  • Danby, John. The Simple Wordsworth: Studies in the Poems 1797–1807. London: Routledge, 1960.
  • Ferry, David. The Limits of Mortality. Middletown: Wesleyan University Press, 1959.
  • Grob, Alan. The Philosophic Mind: A Study of Wordsworth's Poetry and Thought 1797–1805. Columbus: Ohio State University, 1973.
  • Hartman, Geoffrey. Wordsworth's Poetry 1787–1814. New Haven: Yale University Press, 1967.
  • Hartman, Geoffrey. "Wordsworth, Inscriptions, and Romantic Nature Poetry" in Sensibility to Romanticism, ed. F. Hilles and Harold Bloom. Oxford: Oxford University Press, 1965.
  • Hirsch, E. D. Wordsworth and Schelling. New Haven, Yale University Press, 1960.
  • Jones, Mark. The 'Lucy Poems': A Case Study in Literary Knowledge. Toronto:The University of Toronto Press, 1995. ISBN 0-8020-0434-2
  • Knight, William Angus (editor). The Poetical Works of William Wordsworth Vol 2. Macmillan, 1896.
  • Kostelanetz, Anne. "Wordsworth's 'Conversations': A Reading of 'The Two April Mornings' and 'The Fountain,'" ELH 33 (1966).
  • Mahoney, John. William Wordsworth: A Poetic Life. New York: Fordham University Press, 1997.
  • Matlak, Richard. "Wordsworth's Lucy Poems in Psychobiographical Context". PMLA, Vol. 93, No. 1 (Jan. 1978): 46–65.
  • Moorman, Mary.
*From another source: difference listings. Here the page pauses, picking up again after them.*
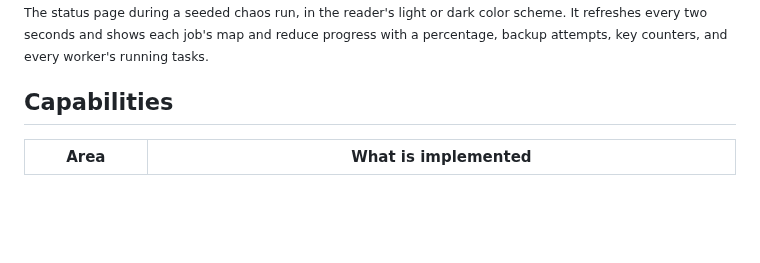
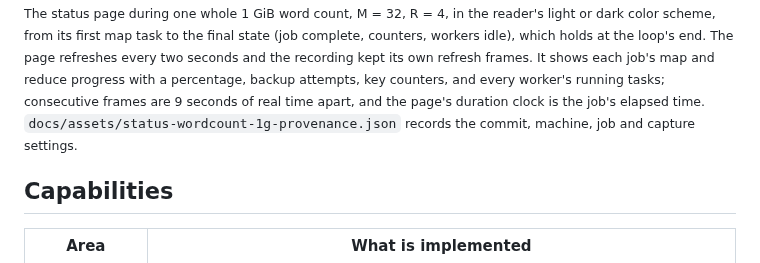
Before and after one commit to Exios66/MapReduce-Reloaded, a Markdown page: README.md, the part around one of its changes. Drawn GitHub-style; blank space fills up the shorter version.

```diff
--- a/README.md
+++ b/README.md
@@ -49,6 +49,6 @@ removes the containers and keeps `data/`.
 </picture>
 
-<sub>The status page during a seeded chaos run, in the reader's light or dark color scheme. It refreshes every two seconds and shows each job's map and reduce progress with a percentage, backup attempts, key counters, and every worker's running tasks.</sub>
+<sub>The status page during one whole 1 GiB word count, M = 32, R = 4, in the reader's light or dark color scheme, from its first map task to the final state (job complete, counters, workers idle), which holds at the loop's end. The page refreshes every two seconds and the recording kept its own refresh frames. It shows each job's map and reduce progress with a percentage, backup attempts, key counters, and every worker's running tasks; consecutive frames are 9 seconds of real time apart, and the page's duration clock is the job's elapsed time. `docs/assets/status-wordcount-1g-provenance.json` records the commit, machine, job and capture settings.</sub>
 
 ## Capabilities
 
```
Also changed, not shown: other parts of README.md (+2 -2 lines), CHANGELOG.md (+6 -0 lines), docs/assets/status-chaos-dark.gif (deleted), docs/assets/status-chaos-light.gif (deleted), docs/assets/status-wordcount-1g-dark.gif (added), docs/assets/status-wordcount-1g-light.gif (added), 1 other file.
William Wordsworth A Biography: The Early Years 1770–1803. London: Oxford University Press, 1968.